*** Extracted data Section Begins ***
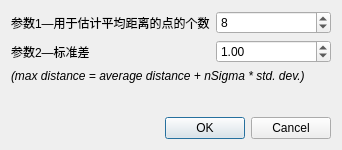
Qt form qCC/ui_templates/sorFilterDlg.ui (HopeCollector/CloudCompare) before a commit.
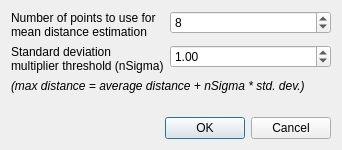
The same form after that commit.

Commit message: 恢复英文 ui

```diff
--- a/qCC/ui_templates/sorFilterDlg.ui
+++ b/qCC/ui_templates/sorFilterDlg.ui
@@ -19,7 +19,8 @@
      <item row="0" column="0">
       <widget class="QLabel" name="label">
        <property name="text">
-        <string>参数1—用于估计平均距离的点的个数</string>
+        <string>Number of points to use for
+mean distance estimation</string>
        </property>
       </widget>
      </item>
@@ -42,7 +43,8 @@
      <item row="1" column="0">
       <widget class="QLabel" name="label_4">
        <property name="text">
-        <string>参数2—标准差</string>
+        <string>Standard deviation
+multiplier threshold (nSigma)</string>
        </property>
       </widget>
      </item>
```
The commit also changes 1 other file.
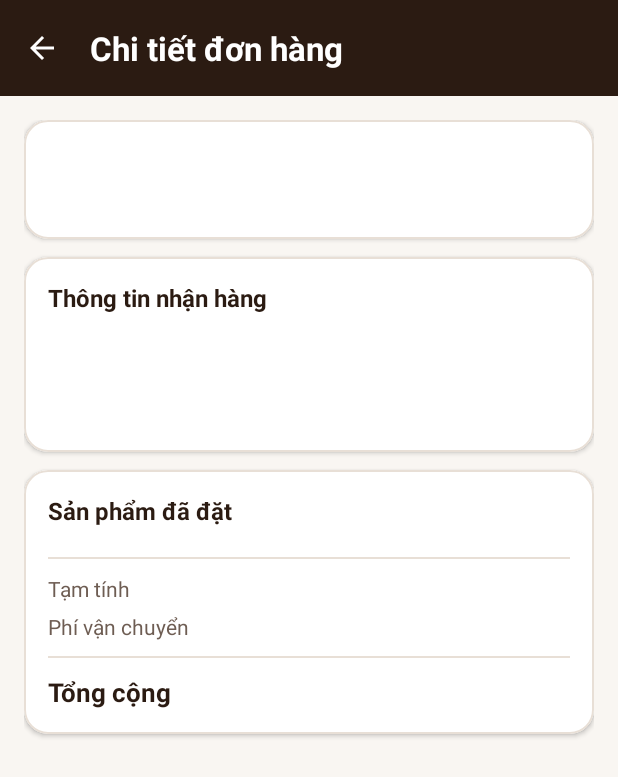
After one commit to thanhnccyber-tech/MobilePro, an Android app: the OrderDetailActivity screen opened directly, with no data from a screen before it, on a phone screen of 412 x 824 dp. The commit adds this screen. Shown: the top 777 px of the screen. Run offline under Robolectric (Android 15) with nearby library versions, the phone set to English and light mode, and no system bars; our stand-ins replace Firebase (no records; nobody signed in at launch, a user with empty details on screens opened directly); 1 statement that could not run was skipped.

Commit message:
Thêm chi tiết lịch sử đơn hàng

```diff
--- a/app/src/main/AndroidManifest.xml
+++ b/app/src/main/AndroidManifest.xml
@@ -33,6 +33,8 @@
         <activity android:name=".CheckoutActivity" />
 
         <activity android:name=".OrderHistoryActivity" />
+
+        <activity android:name=".OrderDetailActivity" />
     </application>
 
 </manifest>
--- /dev/null
+++ b/app/src/main/res/layout/activity_order_detail.xml
@@ -0,0 +1,271 @@
+<?xml version="1.0" encoding="utf-8"?>
+<LinearLayout xmlns:android="http://schemas.android.com/apk/res/android"
+    xmlns:app="http://schemas.android.com/apk/res-auto"
+    android:layout_width="match_parent"
+    android:layout_height="match_parent"
+    android:background="@color/cream"
+    android:orientation="vertical">
+
+    <com.google.android.material.appbar.MaterialToolbar
+        android:id="@+id/topAppBar"
+        android:layout_width="match_parent"
+        android:layout_height="?attr/actionBarSize"
+        android:background="@color/brown"
+        app:navigationIcon="?attr/homeAsUpIndicator"
+        app:navigationIconTint="@color/white"
+        app:title="Chi tiết đơn hàng"
+        app:titleTextAppearance="@style/ToolbarTitleBold"
+        app:titleTextColor="@color/white" />
+
+    <ScrollView
+        android:layout_width="match_parent"
+        android:layout_height="0dp"
+        android:layout_weight="1"
+        android:fillViewport="true">
+
+        <LinearLayout
+            android:layout_width="match_parent"
+            android:layout_height="wrap_content"
+            android:orientation="vertical"
+            android:padding="16dp">
+
+            <com.google.android.material.card.MaterialCardView
+                android:layout_width="match_parent"
+                android:layout_height="wrap_content"
+                android:layout_marginBottom="12dp"
+                app:cardBackgroundColor="@color/white"
+                app:cardCornerRadius="16dp"
+                app:cardElevation="2dp"
+                app:strokeColor="@color/cream_border"
+                app:strokeWidth="1dp">
+
+                <LinearLayout
+                    android:layout_width="match_parent"
+                    android:layout_height="wrap_content"
+                    android:orientation="vertical"
+                    android:padding="16dp">
+
+                    <LinearLayout
+                        android:layout_width="match_parent"
+                        android:layout_height="wrap_content"
+                        android:gravity="center_vertical"
+                        android:orientation="horizontal">
+
+                        <TextView
+                            android:id="@+id/tvDetailOrderCode"
+                            android:layout_width="0dp"
+                            android:layout_height="wrap_content"
+                            android:layout_weight="1"
+                            android:textColor="@color/brown"
+                            android:textSize="17sp"
+                            android:textStyle="bold" />
+
+                        <TextView
+                            android:id="@+id/tvDetailStatus"
+                            android:layout_width="wrap_content"
+                            android:layout_height="wrap_content"
+                            android:paddingHorizontal="10dp"
+                            android:paddingVertical="4dp"
+                            android:textSize="12sp"
+                            android:textStyle="bold" />
+                    </LinearLayout>
+
+                    <TextView
+                        android:id="@+id/tvDetailDate"
+                        android:layout_width="match_parent"
+                        android:layout_height="wrap_content"
+                        android:layout_marginTop="4dp"
+                        android:textColor="@color/brown_light"
+                        android:textSize="13sp" />
+                </LinearLayout>
+            </com.google.android.material.card.MaterialCardView>
+
+            <com.google.android.material.card.MaterialCardView
+                android:layout_width="match_parent"
+                android:layout_height="wrap_content"
+                android:layout_marginBottom="12dp"
+                app:cardBackgroundColor="@color/white"
+                app:cardCornerRadius="16dp"
+                app:cardElevation="2dp"
+                app:strokeColor="@color/cream_border"
+                app:strokeWidth="1dp">
+
+                <LinearLayout
+                    android:layout_width="match_parent"
+                    android:layout_height="wrap_content"
+                    android:orientation="vertical"
+                    android:padding="16dp">
+
+                    <TextView
+                        android:layout_width="wrap_content"
+                        android:layout_height="wrap_content"
+                        android:layout_marginBottom="8dp"
+                        android:text="Thông tin nhận hàng"
+                        android:textColor="@color/brown"
+                        android:textSize="16sp"
+                        android:textStyle="bold" />
+
+                    <TextView
+                        android:id="@+id/tvDetailReceiver"
+                        android:layout_width="match_parent"
+                        android:layout_height="wrap_content"
+                        android:textColor="@color/brown"
+                        android:textSize="14sp"
+                        android:textStyle="bold" />
+
+                    <TextView
+                        android:id="@+id/tvDetailAddress"
+                        android:layout_width="match_parent"
+                        android:layout_height="wrap_content"
+                        android:layout_marginTop="4dp"
+                        android:textColor="@color/brown_light"
+                        android:textSize="14sp" />
+
+                    <TextView
+                        android:id="@+id/tvDetailNote"
+                        android:layout_width="match_parent"
+                        android:layout_height="wrap_content"
+                        android:layout_marginTop="4dp"
+                        android:textColor="@color/brown_light"
+                        android:textSize="14sp"
+                        android:visibility="gone" />
+
+                    <TextView
+                        android:id="@+id/tvDetailPayment"
+                        android:layout_width="match_parent"
+                        android:layout_height="wrap_content"
+                        android:layout_marginTop="6dp"
+                        android:textColor="@color/caramel"
+                        android:textSize="14sp"
+                        android:textStyle="bold" />
+                </LinearLayout>
+            </com.google.android.material.card.MaterialCardView>
+
+            <com.google.android.material.card.MaterialCardView
+                android:layout_width="match_parent"
+                android:layout_height="wrap_content"
+                app:cardBackgroundColor="@color/white"
+                app:cardCornerRadius="16dp"
+                app:cardElevation="2dp"
+                app:strokeColor="@color/cream_border"
+                app:strokeWidth="1dp">
+
+                <LinearLayout
+                    android:layout_width="match_parent"
+                    android:layout_height="wrap_content"
+                    android:orientation="vertical"
+                    android:padding="16dp">
+
+                    <TextView
+                        android:layout_width="wrap_content"
+                        android:layout_height="wrap_content"
+                        android:layout_marginBottom="10dp"
+                        android:text="Sản phẩm đã đặt"
+                        android:textColor="@color/brown"
+                        android:textSize="16sp"
+                        android:textStyle="bold" />
+
+                    <LinearLayout
+                        android:id="@+id/layoutDetailItems"
+                        android:layout_width="match_parent"
+                        android:layout_height="wrap_content"
+                        android:orientation="vertical" />
+
+                    <com.google.android.material.divider.MaterialDivider
+                        android:layout_width="match_parent"
+                        android:layout_height="wrap_content"
+                        android:layout_marginVertical="10dp"
+                        app:dividerColor="@color/cream_border" />
+
+                    <LinearLayout
+                        android:layout_width="match_parent"
+                        android:layout_height="wrap_content"
+                        android:orientation="horizontal">
+
+                        <TextView
+                            android:layout_width="0dp"
+                            android:layout_height="wrap_content"
+                            android:layout_weight="1"
+                            android:text="Tạm tính"
+                            android:textColor="@color/brown_light"
+                            android:textSize="14sp" />
+
+                        <TextView
+                            android:id="@+id/tvDetailSubtotal"
+                            android:layout_width="wrap_content"
+                            android:layout_height="wrap_content"
+                            android:textColor="@color/brown"
+                            android:textSize="14sp" />
+                    </LinearLayout>
+
+                    <LinearLayout
+                        android:layout_width="match_parent"
+                        android:layout_height="wrap_content"
+                        android:layout_marginTop="6dp"
+                        android:orientation="horizontal">
+
+                        <TextView
+                            android:layout_width="0dp"
+                            android:layout_height="wrap_content"
+                            android:layout_weight="1"
+                            android:text="Phí vận chuyển"
+                            android:textColor="@color/brown_light"
+                            android:textSize="14sp" />
+
+                        <TextView
+                            android:id="@+id/tvDetailShipping"
+                            android:layout_width="wrap_content"
+                            android:layout_height="wrap_content"
+                            android:textColor="@color/brown"
+                            android:textSize="14sp" />
+                    </LinearLayout>
+
+                    <com.google.android.material.divider.MaterialDivider
+                        android:layout_width="match_parent"
+                        android:layout_height="wrap_content"
+                        android:layout_marginVertical="10dp"
+                        app:dividerColor="@color/cream_border" />
+
+                    <LinearLayout
+                        android:layout_width="match_parent"
+                        android:layout_height="wrap_content"
+                        android:orientation="horizontal">
+
+                        <TextView
+                            android:layout_width="0dp"
+                            android:layout_height="wrap_content"
+                            android:layout_weight="1"
+                            android:text="Tổng cộng"
+                            android:textColor="@color/brown"
+                            android:textSize="17sp"
+                            android:textStyle="bold" />
+
+                        <TextView
+                            android:id="@+id/tvDetailTotal"
+                            android:layout_width="wrap_content"
+                            android:layout_height="wrap_content"
+                            android:textColor="@color/caramel"
+                            android:textSize="18sp"
+                            android:textStyle="bold" />
+                    </LinearLayout>
+                </LinearLayout>
+            </com.google.android.material.card.MaterialCardView>
+        </LinearLayout>
+    </ScrollView>
+
+    <com.google.android.material.button.MaterialButton
+        android:id="@+id/btnCancelOrder"
+        android:layout_width="match_parent"
+        android:layout_height="50dp"
+        android:layout_margin="16dp"
+        android:insetTop="0dp"
+        android:insetBottom="0dp"
+        android:text="Hủy đơn hàng"
+        android:textColor="@color/white"
+        android:textSize="16sp"
+        android:textStyle="bold"
+        android:visibility="gone"
+        app:backgroundTint="@color/red"
+        app:cornerRadius="25dp" />
+
+</LinearLayout>
```
Also changed, not shown: app/src/main/java/com/example/mobilepro/Order.java (+23 -2 lines), app/src/main/java/com/example/mobilepro/OrderDetailActivity.java (added, +121 -0 lines), app/src/main/java/com/example/mobilepro/OrderHistoryActivity.java (+17 -2 lines), app/src/main/java/com/example/mobilepro/OrderHistoryAdapter.java (+1 -10 lines).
*** Extracted data Section Ends ***
**What is being asked**
Filter the records, keeping only lines that contain "string", and show those lines.

**Exercise output**
-        <string>参数1—用于估计平均距离的点的个数</string>
+        <string>Number of points to use for
+mean distance estimation</string>
-        <string>参数2—标准差</string>
+        <string>Standard deviation
+multiplier threshold (nSigma)</string>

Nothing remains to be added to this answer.